A Learning Theory is rooted in the work of Ivan Pavlov, the famous scientist who discovered and documented the principles governing how animals (humans included) learn in the 1900s. Two basic kinds of learning or conditioning occur, one of which is famously known as the classical conditioning. Classical conditioning happens when an animal learns to associate a neutral stimulus (signal) with a stimulus that has intrinsic meaning based on how closely in time the two stimuli are presented. The classic example of classical conditioning is a dog's ability to associate the sound of a bell (something that originally has no meaning to the dog) with the presentation of food (something that has a lot of meaning to the dog) a few moments later. Dogs are able to learn the association between bell and food, and will salivate immediately after hearing the bell once this connection has been made. Years of learning research have led to the creation of a highly precise learning theory that can be used to understand and predict how and under what circumstances most any animal will learn, including human beings, and eventually help people figure out how to change their behaviours.
B Role models are a popular notion for guiding child development, but in recent years very interesting research has been done on learning by examples in other animals. If the subject of animal learning is taught very much in terms of classical or operant conditioning, it places too much emphasis on how we allow animals to learn and not enough on how they are equipped to learn. To teach a course of mine, I have been dipping profitably into a very interesting and accessible compilation of papers on social learning in mammals, including chimps and human children, edited by Heyes and Galef (1996).
C The research reported in one paper started with a school field trip to Israel to a pine forest where many pine cones were discovered, stripped to the central core. So the investigation started with no weighty theoretical intent, but was directed at finding out what was eating the nutritious pine seeds and how they managed to get them out of the cones. The culprit proved to be the versatile and athletic black rat,(Rattus rattus), and the technique was to bite each cone scale off at its base, in sequence from base to tip following the spiral growth pattern of the cone.
D Urban black rats were found to lack the skill and were unable to learn it even if housed with experienced cone strippers. However, infants of urban mothers cross-fostered by stripper mothers acquired the skill, whereas infants of stripper mothers fostered by an urban mother could not. Clearly the skill had to be learned from the mother. Further elegant experiments showed that naive adults could develop the skill if they were provided with cones from which the first complete spiral of scales had been removed; rather like our new photocopier which you can work out how to use once someone has shown you how to switch it on. In the case of rats, the youngsters take cones away from the mother when she is still feeding on them, allowing them to acquire the complete stripping skill.
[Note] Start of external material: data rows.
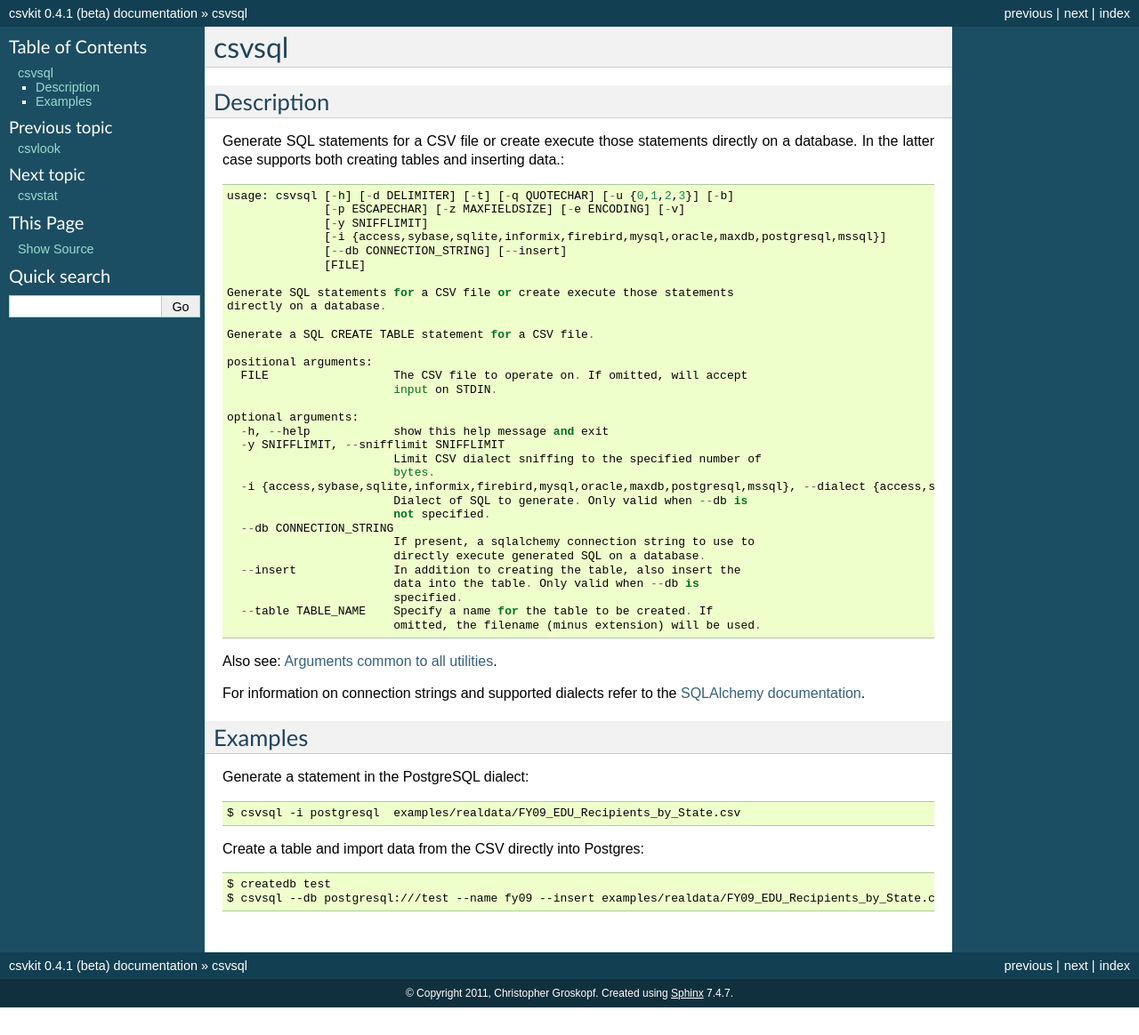
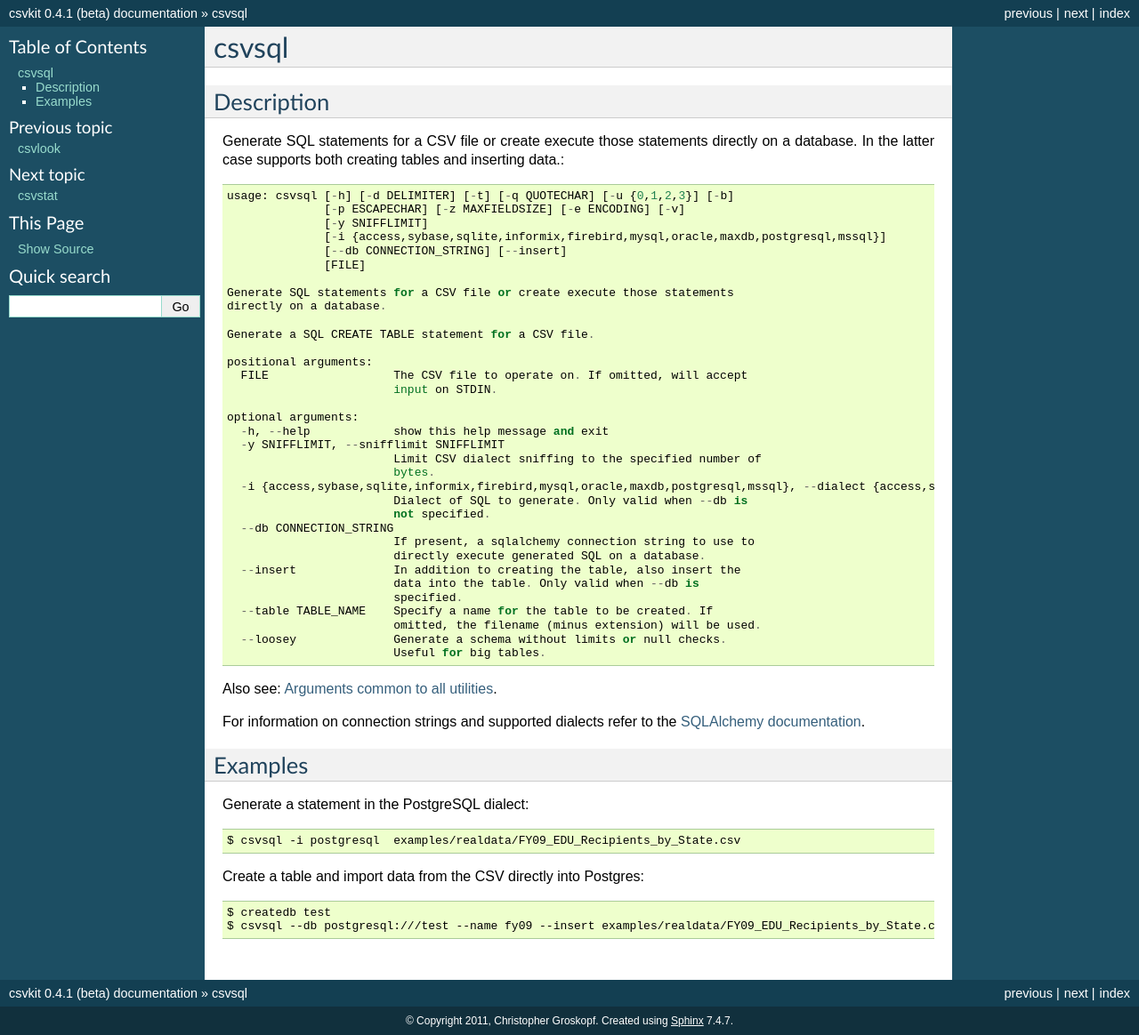
Before and after one commit to wireservice/csvkit, a Sphinx documentation site: the page built from docs/scripts/csvsql.rst, in a window 1280 px wide. Shown: the whole page at 89% size. Built offline with Sphinx 7.4.7, drawn with Linux system fonts in a browser that asks for light colours; before the commit the page ends 1133 px from its top, so only the background shows below that.

Commit message:
docs for --loosey option

```diff
--- a/docs/scripts/csvsql.rst
+++ b/docs/scripts/csvsql.rst
@@ -39,6 +39,8 @@ Generate SQL statements for a CSV file or create execute those statements direct
                             specified.
       --table TABLE_NAME    Specify a name for the table to be created. If
                             omitted, the filename (minus extension) will be used.
+      --loosey              Generate a schema without limits or null checks.
+                            Useful for big tables.
 
 Also see: :doc:`common_arguments`.
 
```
E A good example of adaptive bearing we might conclude, but let’s see the economies. This was determined by measuring oxygen uptake of a rat stripping a cone in a metabolic chamber to calculate energetic cost and comparing it with the benefit of the pine seeds measured by calorimeter. The cost proved to be less than 10% of the energetic value of the cone. An acceptable profit margin.
F A paper in 1996, Animal Behaviour by Bednekoff and Baida, provides a different view of the adaptiveness of social learning. It concerns the seed caching behaviour of Clark's Nutcracker (Nucifraga columbiana) and the Mexican Jay (Aphelocoma ultramarina). The former is a specialist, caching 30,000 or so seeds in scattered locations that it will recover over the months of winter; the Mexican Jay will also cache food but is much less dependent upon this than the Nutcracker. The two species also differ in their social structure: the Nutcracker being rather solitary while the Jay forages in social groups.
G The experiment is to discover not just whether a bird can remember where it hid a seed but also if it can remember where it saw another bird hide a seed. The design is slightly comical with a cacher bird wandering about a room with lots of holes in the floor hiding food in some of the holes, while watched by an observer bird perched in a cage. Two days later, cachers and observers are tested for their discovery rate against an estimated random performance. In the role of cacher, not only the Nutcracker but also the less specialised Jay performed above chance; more surprisingly, however, jay observers were as successful as jay cachers whereas nutcracker observers did no better than chance. It seems that, whereas the Nutcracker is highly adapted at remembering where it hid its own seeds, the social living Mexican Jay is more adept at remembering, and so exploiting, the caches of others.